The panel, made up of DC legends Seth Hurwitz (9:30 Club owner), musician Alec Mackaye (Untouchables, The Faith, and Ignition), Go-Go/hip-hop figure DJ Kool and discographer Iley Brown II of Stride Records, shared stories with the packed auditorium about the emergence of Go-Go and punk in the District in the late 1970s and early 1980s. The sounds of both styles – though very different – were unique to DC and reflective of the times, and they eventually became the roots for a music scene that spread far beyond the beltway. Moderated by Washington City Paper managing editor Jonathan L. Fischer, the panelists were questioned about the gritty, often dangerous, but highly creative times in which Go-Go and punk were started, and what about DC had allowed for the styles to flourish simultaneously without having many similarities. Hurwitz, Mackaye, Kool and Brown all had interesting perspectives and different stories and memories of the movement they were all a part of, but my favorite quote of the evening came from Mackaye when Fischer asked how they felt the growth of Go-Go and punk had been organized and structured to gain the popularity that they did. After several seconds of silence, Mackaye spoke up about what a disorganized mess things had actually been in the 80s, but, he said, “if you don’t know what’s going on, then you’re doing it right.” It seemed like a fitting way to echo the spirit of the exhibit.
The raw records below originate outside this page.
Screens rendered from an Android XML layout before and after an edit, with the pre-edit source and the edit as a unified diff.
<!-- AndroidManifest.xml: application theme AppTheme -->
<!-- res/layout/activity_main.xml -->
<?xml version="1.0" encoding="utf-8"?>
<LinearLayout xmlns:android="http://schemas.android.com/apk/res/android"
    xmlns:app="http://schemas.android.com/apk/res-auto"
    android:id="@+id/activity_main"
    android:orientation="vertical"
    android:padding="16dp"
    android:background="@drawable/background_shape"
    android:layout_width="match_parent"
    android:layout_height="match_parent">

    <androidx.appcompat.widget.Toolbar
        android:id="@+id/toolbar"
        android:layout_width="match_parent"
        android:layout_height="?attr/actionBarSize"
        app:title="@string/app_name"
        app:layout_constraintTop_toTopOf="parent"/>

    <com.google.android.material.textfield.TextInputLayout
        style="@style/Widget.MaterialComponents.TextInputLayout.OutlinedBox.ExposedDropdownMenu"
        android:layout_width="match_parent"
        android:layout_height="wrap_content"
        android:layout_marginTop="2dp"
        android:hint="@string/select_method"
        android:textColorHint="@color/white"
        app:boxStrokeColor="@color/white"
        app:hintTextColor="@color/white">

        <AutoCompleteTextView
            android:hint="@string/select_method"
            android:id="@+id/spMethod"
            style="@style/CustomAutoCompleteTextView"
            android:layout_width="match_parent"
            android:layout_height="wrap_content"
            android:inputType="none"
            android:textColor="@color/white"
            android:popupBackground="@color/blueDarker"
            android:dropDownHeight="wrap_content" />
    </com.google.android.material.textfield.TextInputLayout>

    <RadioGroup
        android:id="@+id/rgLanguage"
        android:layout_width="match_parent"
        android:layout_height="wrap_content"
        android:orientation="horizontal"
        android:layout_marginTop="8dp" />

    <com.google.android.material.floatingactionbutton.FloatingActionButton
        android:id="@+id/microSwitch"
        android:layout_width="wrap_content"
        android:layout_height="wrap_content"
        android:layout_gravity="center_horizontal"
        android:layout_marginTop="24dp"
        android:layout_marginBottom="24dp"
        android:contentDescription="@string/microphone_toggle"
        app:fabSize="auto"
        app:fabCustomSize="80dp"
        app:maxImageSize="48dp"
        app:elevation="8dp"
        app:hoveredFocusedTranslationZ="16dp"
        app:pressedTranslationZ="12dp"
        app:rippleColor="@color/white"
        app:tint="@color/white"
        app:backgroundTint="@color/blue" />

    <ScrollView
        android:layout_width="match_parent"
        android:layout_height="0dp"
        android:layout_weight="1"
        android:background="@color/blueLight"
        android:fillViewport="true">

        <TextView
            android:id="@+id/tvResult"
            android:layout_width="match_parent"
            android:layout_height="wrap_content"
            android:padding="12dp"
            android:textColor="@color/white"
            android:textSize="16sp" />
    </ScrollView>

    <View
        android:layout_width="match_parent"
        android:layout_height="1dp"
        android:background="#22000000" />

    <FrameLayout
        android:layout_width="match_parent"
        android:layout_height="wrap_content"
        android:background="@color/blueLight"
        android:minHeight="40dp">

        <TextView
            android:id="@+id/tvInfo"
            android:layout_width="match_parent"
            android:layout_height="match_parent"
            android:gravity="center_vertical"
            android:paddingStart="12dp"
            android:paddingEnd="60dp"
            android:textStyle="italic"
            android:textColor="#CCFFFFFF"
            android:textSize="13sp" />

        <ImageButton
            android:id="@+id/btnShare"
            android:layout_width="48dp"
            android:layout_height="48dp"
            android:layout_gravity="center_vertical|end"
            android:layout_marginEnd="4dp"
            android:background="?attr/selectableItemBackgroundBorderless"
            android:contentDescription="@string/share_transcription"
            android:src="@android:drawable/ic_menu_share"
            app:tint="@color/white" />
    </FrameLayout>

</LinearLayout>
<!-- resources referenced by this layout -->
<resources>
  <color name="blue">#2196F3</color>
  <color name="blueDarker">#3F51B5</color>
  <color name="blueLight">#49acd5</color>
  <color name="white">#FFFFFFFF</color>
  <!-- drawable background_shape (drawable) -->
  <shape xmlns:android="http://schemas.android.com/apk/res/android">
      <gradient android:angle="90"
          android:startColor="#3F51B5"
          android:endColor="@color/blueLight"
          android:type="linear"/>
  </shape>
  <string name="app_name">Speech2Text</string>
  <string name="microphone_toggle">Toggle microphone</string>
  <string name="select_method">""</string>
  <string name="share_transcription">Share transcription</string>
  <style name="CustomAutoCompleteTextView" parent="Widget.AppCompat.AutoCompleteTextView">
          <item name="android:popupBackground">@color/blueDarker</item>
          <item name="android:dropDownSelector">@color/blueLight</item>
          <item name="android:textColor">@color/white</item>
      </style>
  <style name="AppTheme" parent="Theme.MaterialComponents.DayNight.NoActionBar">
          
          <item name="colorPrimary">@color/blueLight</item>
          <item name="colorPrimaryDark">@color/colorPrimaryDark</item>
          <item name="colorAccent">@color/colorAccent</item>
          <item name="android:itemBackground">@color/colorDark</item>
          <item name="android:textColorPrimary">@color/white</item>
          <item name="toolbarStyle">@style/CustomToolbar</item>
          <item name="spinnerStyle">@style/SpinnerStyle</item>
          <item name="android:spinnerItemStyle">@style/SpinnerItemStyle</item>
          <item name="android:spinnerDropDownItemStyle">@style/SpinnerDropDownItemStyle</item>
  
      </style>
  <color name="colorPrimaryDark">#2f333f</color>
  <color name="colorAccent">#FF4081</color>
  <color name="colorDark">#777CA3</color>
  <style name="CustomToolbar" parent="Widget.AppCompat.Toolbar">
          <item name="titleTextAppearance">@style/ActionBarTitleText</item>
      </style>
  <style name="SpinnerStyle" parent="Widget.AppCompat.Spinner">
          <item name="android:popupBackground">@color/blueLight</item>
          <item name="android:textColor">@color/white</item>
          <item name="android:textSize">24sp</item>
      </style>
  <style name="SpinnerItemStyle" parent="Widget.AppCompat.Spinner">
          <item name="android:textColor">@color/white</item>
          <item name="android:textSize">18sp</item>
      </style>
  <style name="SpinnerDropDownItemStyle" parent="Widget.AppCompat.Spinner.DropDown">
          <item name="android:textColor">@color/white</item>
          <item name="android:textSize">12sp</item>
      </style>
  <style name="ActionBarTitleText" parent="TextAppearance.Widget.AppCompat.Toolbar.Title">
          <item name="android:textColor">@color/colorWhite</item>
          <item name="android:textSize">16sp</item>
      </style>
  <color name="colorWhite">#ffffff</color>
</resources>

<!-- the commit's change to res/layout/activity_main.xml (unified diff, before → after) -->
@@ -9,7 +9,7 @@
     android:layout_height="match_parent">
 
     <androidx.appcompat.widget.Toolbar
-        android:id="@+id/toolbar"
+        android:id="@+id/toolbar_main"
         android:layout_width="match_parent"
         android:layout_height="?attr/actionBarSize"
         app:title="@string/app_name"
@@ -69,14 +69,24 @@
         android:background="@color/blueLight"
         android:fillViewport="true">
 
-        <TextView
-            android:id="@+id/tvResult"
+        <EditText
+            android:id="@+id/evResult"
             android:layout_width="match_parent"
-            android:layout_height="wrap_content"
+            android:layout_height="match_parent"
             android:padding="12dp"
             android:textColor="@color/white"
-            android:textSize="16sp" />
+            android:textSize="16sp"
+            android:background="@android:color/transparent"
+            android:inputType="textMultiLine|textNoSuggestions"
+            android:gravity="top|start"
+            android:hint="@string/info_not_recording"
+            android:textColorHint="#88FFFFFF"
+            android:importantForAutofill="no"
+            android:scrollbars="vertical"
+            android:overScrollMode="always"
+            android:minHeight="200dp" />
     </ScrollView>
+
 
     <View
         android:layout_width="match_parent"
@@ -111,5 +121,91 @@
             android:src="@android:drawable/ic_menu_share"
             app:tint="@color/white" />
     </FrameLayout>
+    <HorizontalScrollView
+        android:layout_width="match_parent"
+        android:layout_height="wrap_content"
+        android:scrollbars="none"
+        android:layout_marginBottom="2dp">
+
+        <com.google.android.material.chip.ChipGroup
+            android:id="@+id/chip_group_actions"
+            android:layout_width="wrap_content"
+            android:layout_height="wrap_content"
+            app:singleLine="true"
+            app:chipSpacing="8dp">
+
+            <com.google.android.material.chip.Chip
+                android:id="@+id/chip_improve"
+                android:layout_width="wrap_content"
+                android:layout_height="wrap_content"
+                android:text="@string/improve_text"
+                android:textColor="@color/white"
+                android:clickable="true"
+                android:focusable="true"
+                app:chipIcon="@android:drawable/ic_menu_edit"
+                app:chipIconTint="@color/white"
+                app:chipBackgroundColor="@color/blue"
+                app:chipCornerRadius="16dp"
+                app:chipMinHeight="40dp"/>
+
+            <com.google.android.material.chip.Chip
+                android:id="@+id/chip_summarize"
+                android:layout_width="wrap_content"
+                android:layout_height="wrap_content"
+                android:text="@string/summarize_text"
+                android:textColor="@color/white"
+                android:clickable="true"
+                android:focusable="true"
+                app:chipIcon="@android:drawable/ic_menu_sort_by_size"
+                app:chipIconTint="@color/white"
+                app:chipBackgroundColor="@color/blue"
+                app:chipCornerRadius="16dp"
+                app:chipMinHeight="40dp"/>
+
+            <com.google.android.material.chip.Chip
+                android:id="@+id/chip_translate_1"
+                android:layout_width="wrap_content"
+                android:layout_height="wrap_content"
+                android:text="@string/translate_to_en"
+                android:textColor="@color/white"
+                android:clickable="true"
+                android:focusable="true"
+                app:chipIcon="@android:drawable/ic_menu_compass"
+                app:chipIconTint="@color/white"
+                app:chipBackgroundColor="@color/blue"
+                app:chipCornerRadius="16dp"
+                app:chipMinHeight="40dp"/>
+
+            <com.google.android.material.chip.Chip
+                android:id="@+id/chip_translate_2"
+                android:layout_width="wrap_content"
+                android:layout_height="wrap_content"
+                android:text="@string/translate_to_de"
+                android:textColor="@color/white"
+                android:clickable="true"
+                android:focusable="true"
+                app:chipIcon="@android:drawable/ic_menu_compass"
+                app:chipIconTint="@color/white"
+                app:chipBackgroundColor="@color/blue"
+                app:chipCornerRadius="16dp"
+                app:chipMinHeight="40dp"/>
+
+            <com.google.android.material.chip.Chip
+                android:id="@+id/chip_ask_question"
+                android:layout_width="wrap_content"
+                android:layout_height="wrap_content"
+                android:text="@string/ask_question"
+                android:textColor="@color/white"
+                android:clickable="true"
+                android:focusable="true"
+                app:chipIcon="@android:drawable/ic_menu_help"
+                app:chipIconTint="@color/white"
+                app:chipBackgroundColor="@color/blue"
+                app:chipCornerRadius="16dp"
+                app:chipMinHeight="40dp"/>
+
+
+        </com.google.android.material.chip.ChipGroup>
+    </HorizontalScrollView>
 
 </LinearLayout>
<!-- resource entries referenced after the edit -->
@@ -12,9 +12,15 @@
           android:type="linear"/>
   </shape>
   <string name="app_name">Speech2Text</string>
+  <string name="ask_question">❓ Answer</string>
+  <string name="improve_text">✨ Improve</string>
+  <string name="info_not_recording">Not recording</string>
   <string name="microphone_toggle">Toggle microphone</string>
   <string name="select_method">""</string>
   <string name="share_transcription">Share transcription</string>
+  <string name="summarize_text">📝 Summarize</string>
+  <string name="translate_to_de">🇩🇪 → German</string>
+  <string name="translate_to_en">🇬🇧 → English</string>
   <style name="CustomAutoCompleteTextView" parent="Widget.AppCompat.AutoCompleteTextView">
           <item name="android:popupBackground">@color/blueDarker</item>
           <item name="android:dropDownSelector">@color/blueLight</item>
Pump Me Up is at the Corcoran through April 7th, and there are a variety of events, discussions, and activities taking place throughout the run of the exhibition. If you were in DC in the 80s, go for the nostalgia – and if, like me, you didn’t get to grow up with it, go to get a chance to learn something about DC that they don’t teach you in school.
As the Punch Premiere Correspondent, Lindsey covers all things music and theater related. When not writing for Pamela’s Punch, Lindsey has a seriously sweet gig as Executive Assistant at the President’s Committee on the Arts and the Humanities (www.pcah.gov). Aside from writing and seeing as much live music as possible, you can usually find her on a running trail, in front of a painting, staring at her dog, Lincoln, or hanging out with her big sister and fellow Punch Correspondent Niki Clark. Follow her on twitter @lindseykayclark. Contact Lindsey at firstname.lastname@example.org.